NIC has provided extensive technology services to Andhra Pradesh’s Registration and Stamps Department. The department manages land, marriages, and social services and associated documentation across 38 districts. NIC’s computer-aided Administration of Registration Department (CARD) project, which began in 1997, has centralized all of the department’s information, including land and duty rates and stamp vendors’ details onto a three-tier architecture, based on a central application server in the Hyderabad head office. CARD is among the most successful e-governance projects in India.

 
 

 
 

Challenges

A word from National Informatics Centre

  • “Oracle Database provides a highly available, scalable, and secure database platform that centralizes our computer-aided Administration of Registration Department system across 38 districts. We have improved response time, enhanced data security, and reduced costs, enabling the Registration and Stamps Department to provide a better service to its 84 million customers.” – KLN Rao, Deputy Director General, NIC

  • Consolidate and upgrade 432 databases from 38 registration districts across the state of Andhra Pradesh onto Oracle Database to ensure high availability, scalability, and security for information pertaining land rates, marriage documentation, and more
  • Minimize system downtime and performance degradation in subregistrars’ offices to improve query performance, and simplify system management tasks
  • Implement a disaster recovery site to ensure business continuity for vital citizen services
  • Develop a unified look and feel for interfaces and reports generated by the CARD application to accelerate user adoption and proficiency

Solutions

  • Minimized risk of single point of failure across 38 registration districts by upgrading 432 databases onto one Oracle Database
  • Gained flexibility to scale database workload by adding nodes to Oracle Real Application Clusters as data volumes grow, ensuring scanned documents, such as photos and citizen thumbprints, are available for viewing or reference
  • Ensured high availability for CARD application in the event of a server failure at the subregistrar offices, thanks to Oracle Real Applications Clusters’ failover capabilities
  • Enabled faster response to user queries by using Oracle Partitioning to divide large information sets, such as marriage records, into partitioned data
  • Maintained existing user interface and minimized user training by seamlessly migrating 150 legacy forms to Oracle Forms and 100 legacy reports to Oracle Reports within three months—eight months faster than planned—thanks to Oracle WebLogic Suite
  • Guaranteed data security for the 432 databases upgraded across 38 districts by using Oracle Active Data Guard’s backup and recovery features, enabling real-time data protection and availability
  • Increased department’s annual revenue from US$110 million in 1998 to US$811 million in 2013, in part due to growth in the number of registrations facilitated by having a web-based, centralized architecture

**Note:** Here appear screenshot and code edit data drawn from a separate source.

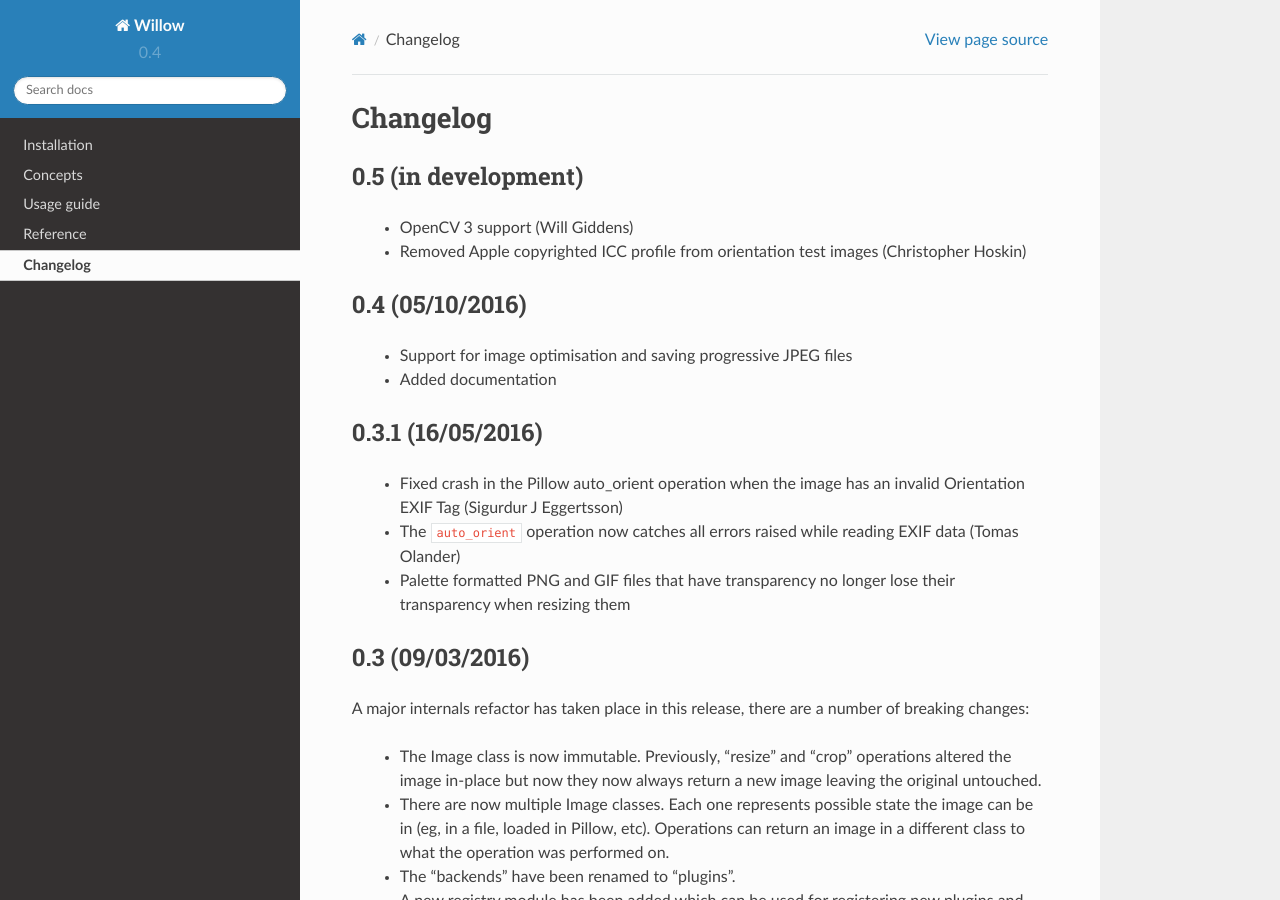
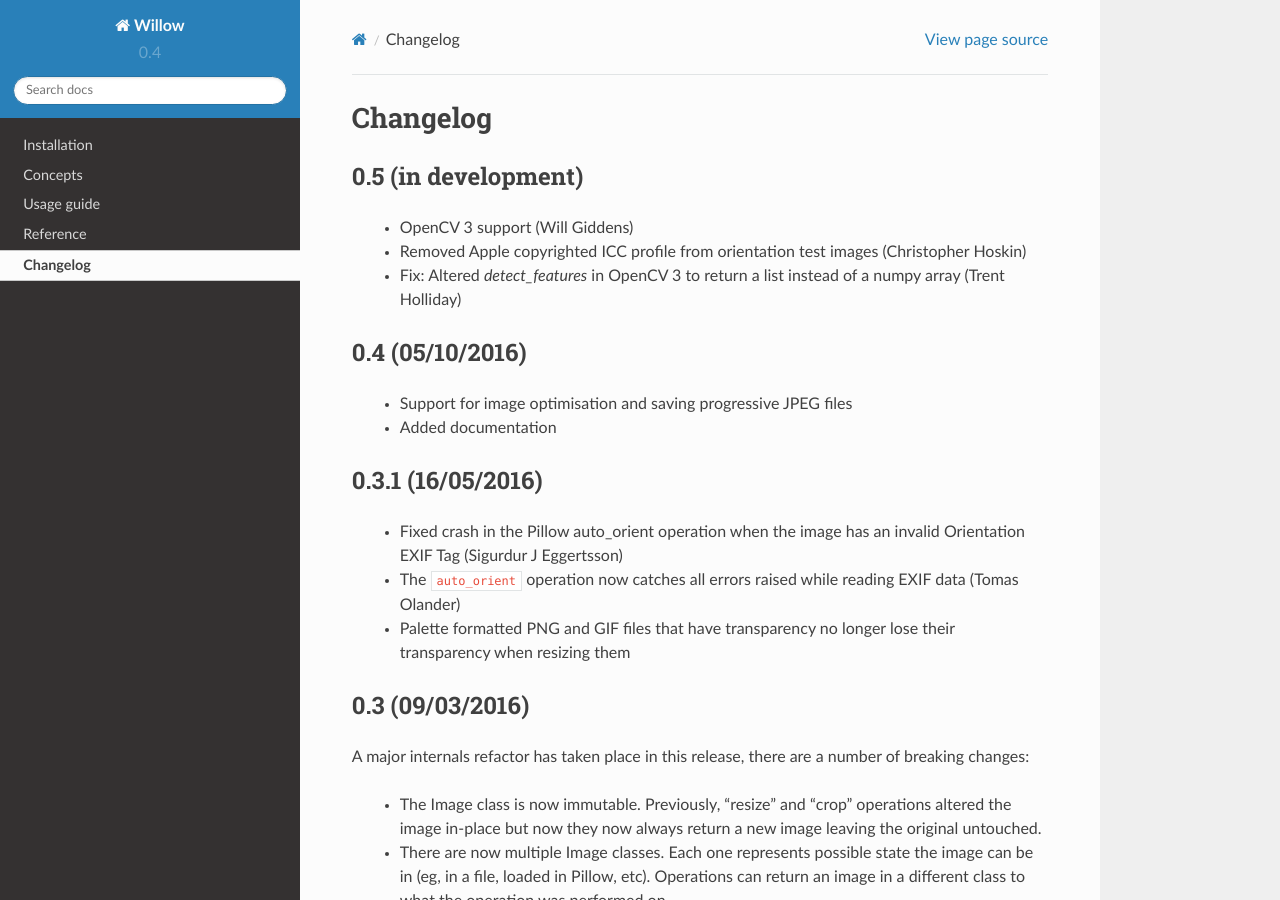
Before and after one commit to wagtail/Willow, a Sphinx documentation site: the page built from docs/changelog.rst, in a window 1280 px wide and 900 px high. Built offline with Sphinx 7.4.7 and the Read the Docs theme 2.0.0, drawn with Linux system fonts in a browser that asks for light colours; the version number is read from the project's files by our own code.

Commit message:
Changelog for #55

```diff
--- a/docs/changelog.rst
+++ b/docs/changelog.rst
@@ -6,6 +6,7 @@ Changelog
 
  - OpenCV 3 support (Will Giddens)
  - Removed Apple copyrighted ICC profile from orientation test images (Christopher Hoskin)
+ - Fix: Altered `detect_features` in OpenCV 3 to return a list instead of a numpy array (Trent Holliday)
 
 0.4 (05/10/2016)
 --------------------
```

Why Oracle

Following a detailed evaluation of database product offerings from multiple vendors, NIC selected Oracle as its preferred supplier for its ability to consolidate multiple databases, improve security and system response, and reduce costs.

“After looking at other vendors and products, we determined that Oracle provided the only creditable relational database, supported by Oracle Forms and Reports, to manage this complex and comprehensive project and improve the services we provide to over 84 million customers,” said KLN Rao, deputy director general, NIC.

Implementation Process

The CARD project to computerize the department’s services began at two test sites in 1997. Internal change management was one of the key challenges, and it was critical to initiate the project in a decentralized manner. Having achieved initial computerization, the department expanded the project, making the CARD application web-based and extending its reach to additional internal and external stakeholders. The implementation strategy was aimed to address the functional, technical, and change management challenges in line with users’ adoption pace.

The subregistrar offices in the district of Hyderabad went live with the new centralized architecture in August 2012. A phased migration of all 432 databases in subregistrar offices across 38 districts took place between December 2012 and May 2013, and it involved transferring large volumes of legacy data to a central server. The implementation was completed on time and within budget.